#### Problem to solve:
Show every line from the entries that follow which holds the word "changed".

#### Records for the task:
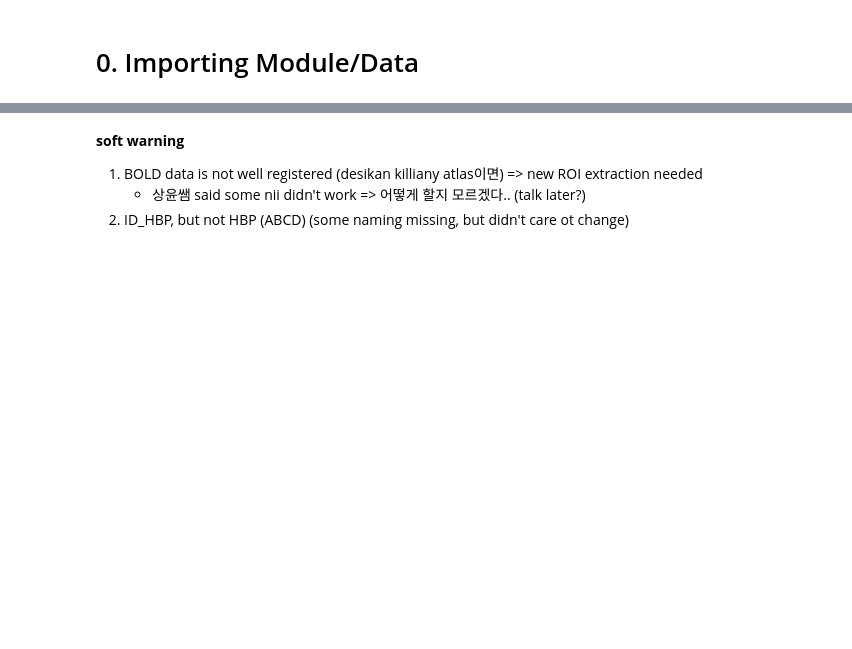
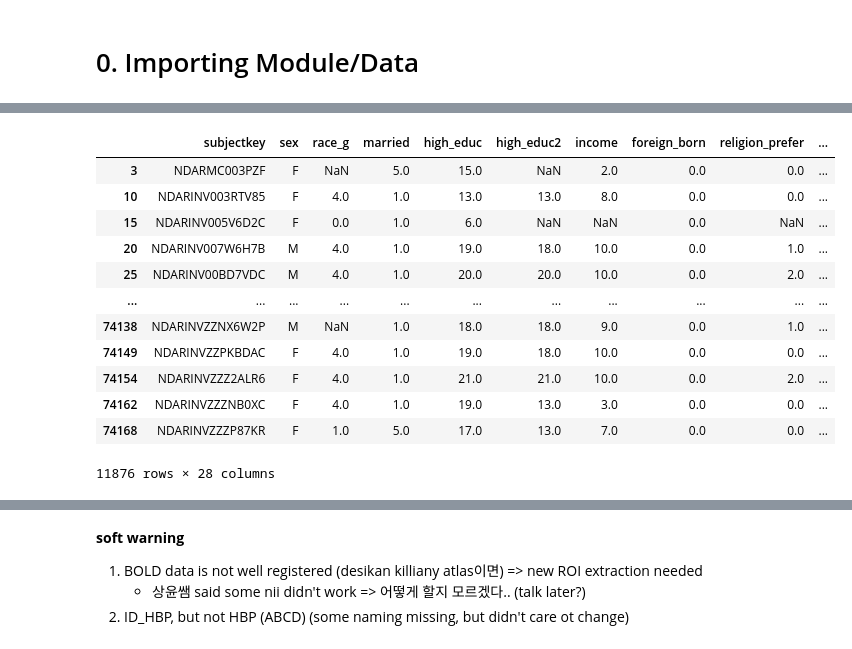
Before and after one commit to Transconnectome/TVB, a Jupyter notebook: Brain_Connectivity/TVB_version.ipynb, the cells around one changed output, grey strips where cells are left out. Drawn from its saved outputs; the diff is of its cells as text; code cells hidden in the pictures; blank space fills up the shorter version.

```diff
--- a/Brain_Connectivity/TVB_version.ipynb
+++ b/Brain_Connectivity/TVB_version.ipynb
@@ -55,3 +71,20 @@ meta_data = utils.load_metadata.metadata(data_dir)
+# %%
+#demo data
+meta_data.load_demo()
+# %% [output]
+|  | subjectkey | sex | race_g | married | high_educ | high_educ2 | income | foreign_born | religion_prefer | ... |
+| 3 | NDARMC003PZF | F | NaN | 5.0 | 15.0 | NaN | 2.0 | 0.0 | 0.0 | ... |
+| 10 | NDARINV003RTV85 | F | 4.0 | 1.0 | 13.0 | 13.0 | 8.0 | 0.0 | 0.0 | ... |
+| 15 | NDARINV005V6D2C | F | 0.0 | 1.0 | 6.0 | NaN | NaN | 0.0 | NaN | ... |
+| 20 | NDARINV007W6H7B | M | 4.0 | 1.0 | 19.0 | 18.0 | 10.0 | 0.0 | 1.0 | ... |
+| 25 | NDARINV00BD7VDC | M | 4.0 | 1.0 | 20.0 | 20.0 | 10.0 | 0.0 | 2.0 | ... |
+| ... | ... | ... | ... | ... | ... | ... | ... | ... | ... | ... |
+| 74138 | NDARINVZZNX6W2P | M | NaN | 1.0 | 18.0 | 18.0 | 9.0 | 0.0 | 1.0 | ... |
+| 74149 | NDARINVZZPKBDAC | F | 4.0 | 1.0 | 19.0 | 18.0 | 10.0 | 0.0 | 0.0 | ... |
+| 74154 | NDARINVZZZ2ALR6 | F | 4.0 | 1.0 | 21.0 | 21.0 | 10.0 | 0.0 | 2.0 | ... |
+| 74162 | NDARINVZZZNB0XC | F | 4.0 | 1.0 | 19.0 | 13.0 | 3.0 | 0.0 | 0.0 | ... |
+| 74168 | NDARINVZZZP87KR | F | 1.0 | 5.0 | 17.0 | 13.0 | 7.0 | 0.0 | 0.0 | ... |
+11876 rows × 28 columns
 # %%
 ##looking at some examples
 sample_sub = subjects[0]
```
Also changed, not shown: parts of 23 cells of this notebook, 3 other files.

#### Reply:
Before and after one commit to Transconnectome/TVB, a Jupyter notebook: Brain_Connectivity/TVB_version.ipynb, the cells around one changed output, grey strips where cells are left out. Drawn from its saved outputs; the diff is of its cells as text; code cells hidden in the pictures; blank space fills up the shorter version.
Also changed, not shown: parts of 23 cells of this notebook, 3 other files.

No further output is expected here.